In the song, Smith meets a donkey on the road. It is three-legged, and so a “wonky donkey” that, on further examination, has but one eye and so is a “winky wonky donkey” with a taste for country music and therefore a “honky-tonky winky wonky donkey,” and so on to a final characterization as a “spunky hanky-panky cranky stinky-dinky lanky honky-tonky winky wonky donkey.” A free musical recording (of this version, anyway—the author’s website hints at an adults-only version of the song) is available from the publisher and elsewhere online. Even though the book has no included soundtrack, the sly, high-spirited, eye patch–sporting donkey that grins, winks, farts, and clumps its way through the song on a prosthetic metal hoof in Cowley’s informal watercolors supplies comical visual flourishes for the silly wordplay.

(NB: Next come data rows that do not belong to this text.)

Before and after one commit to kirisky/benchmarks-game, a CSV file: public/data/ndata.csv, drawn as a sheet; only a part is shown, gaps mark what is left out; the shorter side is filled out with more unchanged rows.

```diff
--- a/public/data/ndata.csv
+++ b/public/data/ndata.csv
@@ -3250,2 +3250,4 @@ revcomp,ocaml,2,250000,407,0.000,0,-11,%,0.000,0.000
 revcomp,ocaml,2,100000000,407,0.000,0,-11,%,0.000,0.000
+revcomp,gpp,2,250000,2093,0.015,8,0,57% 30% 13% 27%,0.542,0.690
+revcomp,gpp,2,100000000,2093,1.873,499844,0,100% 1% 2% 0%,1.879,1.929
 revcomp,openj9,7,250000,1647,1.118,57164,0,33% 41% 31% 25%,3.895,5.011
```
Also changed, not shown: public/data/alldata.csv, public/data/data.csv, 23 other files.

Look for ready guffaws from young audiences, whether read or sung, though those attuned to disability stereotypes may find themselves wincing instead or as well.

Hee haw. (Picture book. 5-7)

Pub Date: May 1, 2010

ISBN: 978-0-545-26124-1

Page Count: 26

Publisher: Scholastic

Review Posted Online: Dec. 29, 2018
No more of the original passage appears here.